=== Assignment ===
Please restate the records below word for word, leaving out every picture.

(Dataset records)

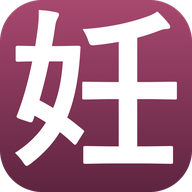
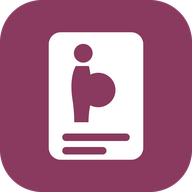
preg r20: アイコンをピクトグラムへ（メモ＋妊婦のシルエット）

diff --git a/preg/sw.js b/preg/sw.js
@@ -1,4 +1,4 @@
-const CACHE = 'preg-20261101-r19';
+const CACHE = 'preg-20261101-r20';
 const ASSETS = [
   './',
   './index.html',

(End Dataset records)

=== Answer to this problem ===
preg r20: アイコンをピクトグラムへ（メモ＋妊婦のシルエット）

diff --git a/preg/sw.js b/preg/sw.js
@@ -1,4 +1,4 @@
-const CACHE = 'preg-20261101-r19';
+const CACHE = 'preg-20261101-r20';
 const ASSETS = [
   './',
   './index.html',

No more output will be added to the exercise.